I had the good fortune to be interviewed by Daren Jaime on Open, an interview and news program run through Bronxnet. In it, I discuss breaking into the industry, finding your passion, how to use internships, and more!
I’m starting off with Harlan Ellison here because he is the king of opinions, and I’m going to be sharing a lot of them in this piece. Some I agree with. Some I don’t. But he has found peace with his place in the world. He calls ‘em like he sees ‘em and has no problem sharing that with anybody who asks. That’s ultimately the point of this essay: know yourself. We’ll get to that point when we get to it.
But that last part in the video (starting at 1:30) above is particularly important, because it speaks to the duties between creator and fan. With all of the craziness going on over the past month (let alone the past… forever) about toxic fandom and what to be done about it, this is particularly important to artists of all shapes and types. What kind of duty do you owe to those who read your work?
Today I’m writing about fan service, and by that, I mean the “fan service” that has become meme-ified on the internet. These aren’t intertextual references that continue or resolve plot lines. I’m also not talking about the titilating sexual reveals that dominate anime. What I mean by fan service is the “material in a work of fiction or in a fictional series which is intentionally added to please the audience,” as defined by Valérie Inés de La Ville and Laurent Durup in their study, “Achieving a Global Reach on Children’s Cultural Markets: Managing the Stakes of Inter-Textuality in Digital Cultures.” In other words, these are the shout-outs, references, and callbacks to the previous work that created a fan base to begin with.
After over a year of production and release, we finally have the entire first season of my radio adventure serial, Queens of the Sapphire Sea, up online! Each episode can stand alone as you follow Belle and Madeleine Bernassi across the French Riviera in pre-WWII France, but put them together? You’ll find an high-flying action tale of romance and death-defying stunts as these two seaplane pilots take on the dregs of the Mediterranean underworld.
Episode 101 – An Air of Propriety
This piece is inspired by the artwork above, a parody of the famous Norman Rockwell triple self-portrait. This satire, like the original, speaks to the glamorized self we see in the mirror, demolishing and lightly mocking (respectively) their subjects. The depictions are not truth. They are the stories that people share in order to maintain illusions. And, like all stories, they are dependent on audiences in order to maintain their meaning.
Note first, however, that I am not a politician or a social scientist. Thus, any commentary on the mechanical issues that are devastating our society—namely, a failing educational system, a prison-industrial complex that favors punishment over rehabilitation, and a drug war that overwhelmingly castigates the poorest and most vulnerable citizens—would be purely opinion based. Get enough liquor in me and I’ll share them with you.

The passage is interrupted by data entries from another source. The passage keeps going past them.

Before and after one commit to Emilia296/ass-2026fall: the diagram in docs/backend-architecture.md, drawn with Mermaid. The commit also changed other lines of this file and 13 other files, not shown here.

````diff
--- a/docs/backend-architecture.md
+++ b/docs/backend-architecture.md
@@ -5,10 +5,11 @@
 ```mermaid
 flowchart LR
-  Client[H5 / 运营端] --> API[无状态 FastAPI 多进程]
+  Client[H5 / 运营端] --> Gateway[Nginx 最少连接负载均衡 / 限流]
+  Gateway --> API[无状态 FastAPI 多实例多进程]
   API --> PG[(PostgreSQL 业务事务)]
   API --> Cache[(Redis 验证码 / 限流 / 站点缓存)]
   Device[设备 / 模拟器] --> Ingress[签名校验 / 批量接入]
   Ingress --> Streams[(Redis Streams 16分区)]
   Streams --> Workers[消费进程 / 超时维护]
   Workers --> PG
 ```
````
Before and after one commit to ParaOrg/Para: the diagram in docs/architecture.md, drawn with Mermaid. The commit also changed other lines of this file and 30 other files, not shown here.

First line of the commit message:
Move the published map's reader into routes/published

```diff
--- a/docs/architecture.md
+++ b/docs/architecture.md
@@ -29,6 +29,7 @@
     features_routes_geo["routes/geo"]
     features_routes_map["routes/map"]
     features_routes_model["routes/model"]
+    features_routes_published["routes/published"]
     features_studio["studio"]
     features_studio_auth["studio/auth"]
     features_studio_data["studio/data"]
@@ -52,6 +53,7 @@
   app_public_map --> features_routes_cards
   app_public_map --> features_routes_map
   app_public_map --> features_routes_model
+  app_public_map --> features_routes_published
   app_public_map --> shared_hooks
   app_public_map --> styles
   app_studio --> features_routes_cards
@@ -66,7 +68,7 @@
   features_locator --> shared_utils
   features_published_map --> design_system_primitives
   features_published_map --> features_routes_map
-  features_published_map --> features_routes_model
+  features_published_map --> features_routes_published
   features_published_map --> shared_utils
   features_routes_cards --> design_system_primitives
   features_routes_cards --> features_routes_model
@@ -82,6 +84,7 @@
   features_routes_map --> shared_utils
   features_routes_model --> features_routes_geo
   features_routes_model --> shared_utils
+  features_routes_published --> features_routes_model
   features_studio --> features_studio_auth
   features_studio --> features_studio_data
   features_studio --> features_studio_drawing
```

That being said, I am a narrative designer who has come to specialize in demographic analysis and story-sharing. I’ve worked with organizations, universities, and nations to help build narratives to embolden people and change lives. I’ve seen how people intertwine their personal stories with those of a larger group, for good and ill effects, as well as how to make sure this remains a conversation without turning into propaganda (more on this in a second, I promise). I’ve worked with people who have had their tongues torn out because they spoke the wrong words to the wrong people.
It is the lessons I learned from them that embolden me to say that we can assuredly beat the Narrative of the Nazi. If we can couple that with the physical means to make sure that Nazis can’t gain a new foothold, we can make that ideology so untenable that all but the barest few crazies remain, so few that they cannot make any meaningful change to the world.
This essay was inspired by this piece by Ian Bogost in The Atlantic, the title of which reads: “Video Games are Better Without Story.” I encourage everybody to read that piece first before continuing. As always, I will be leavening the serious stuff with funny pictures. I apologize in advance.
In Understanding Comics, Scott McCloud discusses (among many other topics) the aforementioned gutter. It is here, between the images, that sequential art separates itself from other media. The white space holds the imagination of the reader. It makes that person complicit in the narrative. The creator(s) has done the heavy-lifting but the burden of filling in the blanks is on the part of the person holding the book.
“Man is by nature a social animal; an individual who is unsocial naturally and not accidentally is either beneath our notice or more than human. Society is something that precedes the individual.”
If you’ve ever been to a movie or a show on Broadway, you know what I’m talking about with the title: people’s seeming inability to turn off their phones for two-to-three hours while they take in a bit of Kylo Ren or Mufasa. For the most part, these are tiny indiscretions: a few blips, a mild (or moderate) expletive, a couple seconds of fumbling, and then blissful silence just as Alexander Hamilton is about to lay down a few choice rhymes regarding fiat currency. At other times, Emma Stone and Ryan Gosling’s journey in (and out) of love seems to be set to the tune of a “Kim Possible” ringtone.